Your assignment -
When you reach the records below, repeat each one exactly as written.

:: Supplied records ::

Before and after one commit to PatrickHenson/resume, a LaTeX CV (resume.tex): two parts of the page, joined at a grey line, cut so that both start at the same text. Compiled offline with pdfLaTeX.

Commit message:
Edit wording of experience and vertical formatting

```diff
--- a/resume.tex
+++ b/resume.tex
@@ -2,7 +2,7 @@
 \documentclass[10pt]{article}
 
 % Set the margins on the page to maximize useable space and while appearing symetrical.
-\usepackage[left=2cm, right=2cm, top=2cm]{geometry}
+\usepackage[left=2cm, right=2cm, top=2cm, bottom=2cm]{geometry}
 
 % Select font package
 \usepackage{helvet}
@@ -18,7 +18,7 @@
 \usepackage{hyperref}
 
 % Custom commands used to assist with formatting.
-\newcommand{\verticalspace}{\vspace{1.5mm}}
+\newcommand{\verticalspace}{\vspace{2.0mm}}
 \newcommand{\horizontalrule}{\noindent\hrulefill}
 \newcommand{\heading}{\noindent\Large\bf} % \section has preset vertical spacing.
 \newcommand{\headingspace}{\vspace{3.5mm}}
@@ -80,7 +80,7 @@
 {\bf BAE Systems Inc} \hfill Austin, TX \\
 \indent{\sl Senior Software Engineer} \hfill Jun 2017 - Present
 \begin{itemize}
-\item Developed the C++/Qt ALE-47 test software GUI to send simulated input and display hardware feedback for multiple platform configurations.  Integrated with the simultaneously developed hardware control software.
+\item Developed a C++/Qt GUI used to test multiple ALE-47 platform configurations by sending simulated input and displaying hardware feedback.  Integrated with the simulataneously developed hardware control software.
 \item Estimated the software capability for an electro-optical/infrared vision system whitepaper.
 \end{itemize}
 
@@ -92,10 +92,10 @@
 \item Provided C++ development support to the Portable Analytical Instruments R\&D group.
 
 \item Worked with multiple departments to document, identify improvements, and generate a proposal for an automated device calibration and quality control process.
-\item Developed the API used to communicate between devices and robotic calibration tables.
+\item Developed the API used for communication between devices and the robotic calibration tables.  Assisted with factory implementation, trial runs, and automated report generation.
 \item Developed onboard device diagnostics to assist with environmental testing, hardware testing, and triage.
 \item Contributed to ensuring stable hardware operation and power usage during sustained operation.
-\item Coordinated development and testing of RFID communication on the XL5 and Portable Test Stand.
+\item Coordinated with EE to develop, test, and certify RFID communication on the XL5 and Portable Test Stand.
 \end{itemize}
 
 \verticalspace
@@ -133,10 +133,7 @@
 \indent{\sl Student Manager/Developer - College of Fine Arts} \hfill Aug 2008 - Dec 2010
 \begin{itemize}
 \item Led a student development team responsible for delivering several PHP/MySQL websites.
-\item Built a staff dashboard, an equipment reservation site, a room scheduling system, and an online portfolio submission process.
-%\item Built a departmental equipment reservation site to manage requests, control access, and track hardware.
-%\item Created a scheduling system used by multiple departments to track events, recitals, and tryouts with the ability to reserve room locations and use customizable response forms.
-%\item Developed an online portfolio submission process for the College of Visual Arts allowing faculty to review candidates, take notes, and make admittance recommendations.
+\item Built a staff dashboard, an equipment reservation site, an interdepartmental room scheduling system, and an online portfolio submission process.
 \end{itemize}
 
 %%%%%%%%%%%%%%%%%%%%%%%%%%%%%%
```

:::

Response box -
Before and after one commit to PatrickHenson/resume, a LaTeX CV (resume.tex): two parts of the page, joined at a grey line, cut so that both start at the same text. Compiled offline with pdfLaTeX.

Commit message:
Edit wording of experience and vertical formatting

```diff
--- a/resume.tex
+++ b/resume.tex
@@ -2,7 +2,7 @@
 \documentclass[10pt]{article}
 
 % Set the margins on the page to maximize useable space and while appearing symetrical.
-\usepackage[left=2cm, right=2cm, top=2cm]{geometry}
+\usepackage[left=2cm, right=2cm, top=2cm, bottom=2cm]{geometry}
 
 % Select font package
 \usepackage{helvet}
@@ -18,7 +18,7 @@
 \usepackage{hyperref}
 
 % Custom commands used to assist with formatting.
-\newcommand{\verticalspace}{\vspace{1.5mm}}
+\newcommand{\verticalspace}{\vspace{2.0mm}}
 \newcommand{\horizontalrule}{\noindent\hrulefill}
 \newcommand{\heading}{\noindent\Large\bf} % \section has preset vertical spacing.
 \newcommand{\headingspace}{\vspace{3.5mm}}
@@ -80,7 +80,7 @@
 {\bf BAE Systems Inc} \hfill Austin, TX \\
 \indent{\sl Senior Software Engineer} \hfill Jun 2017 - Present
 \begin{itemize}
-\item Developed the C++/Qt ALE-47 test software GUI to send simulated input and display hardware feedback for multiple platform configurations.  Integrated with the simultaneously developed hardware control software.
+\item Developed a C++/Qt GUI used to test multiple ALE-47 platform configurations by sending simulated input and displaying hardware feedback.  Integrated with the simulataneously developed hardware control software.
 \item Estimated the software capability for an electro-optical/infrared vision system whitepaper.
 \end{itemize}
 
@@ -92,10 +92,10 @@
 \item Provided C++ development support to the Portable Analytical Instruments R\&D group.
 
 \item Worked with multiple departments to document, identify improvements, and generate a proposal for an automated device calibration and quality control process.
-\item Developed the API used to communicate between devices and robotic calibration tables.
+\item Developed the API used for communication between devices and the robotic calibration tables.  Assisted with factory implementation, trial runs, and automated report generation.
 \item Developed onboard device diagnostics to assist with environmental testing, hardware testing, and triage.
 \item Contributed to ensuring stable hardware operation and power usage during sustained operation.
-\item Coordinated development and testing of RFID communication on the XL5 and Portable Test Stand.
+\item Coordinated with EE to develop, test, and certify RFID communication on the XL5 and Portable Test Stand.
 \end{itemize}
 
 \verticalspace
@@ -133,10 +133,7 @@
 \indent{\sl Student Manager/Developer - College of Fine Arts} \hfill Aug 2008 - Dec 2010
 \begin{itemize}
 \item Led a student development team responsible for delivering several PHP/MySQL websites.
-\item Built a staff dashboard, an equipment reservation site, a room scheduling system, and an online portfolio submission process.
-%\item Built a departmental equipment reservation site to manage requests, control access, and track hardware.
-%\item Created a scheduling system used by multiple departments to track events, recitals, and tryouts with the ability to reserve room locations and use customizable response forms.
-%\item Developed an online portfolio submission process for the College of Visual Arts allowing faculty to review candidates, take notes, and make admittance recommendations.
+\item Built a staff dashboard, an equipment reservation site, an interdepartmental room scheduling system, and an online portfolio submission process.
 \end{itemize}
 
 %%%%%%%%%%%%%%%%%%%%%%%%%%%%%%
```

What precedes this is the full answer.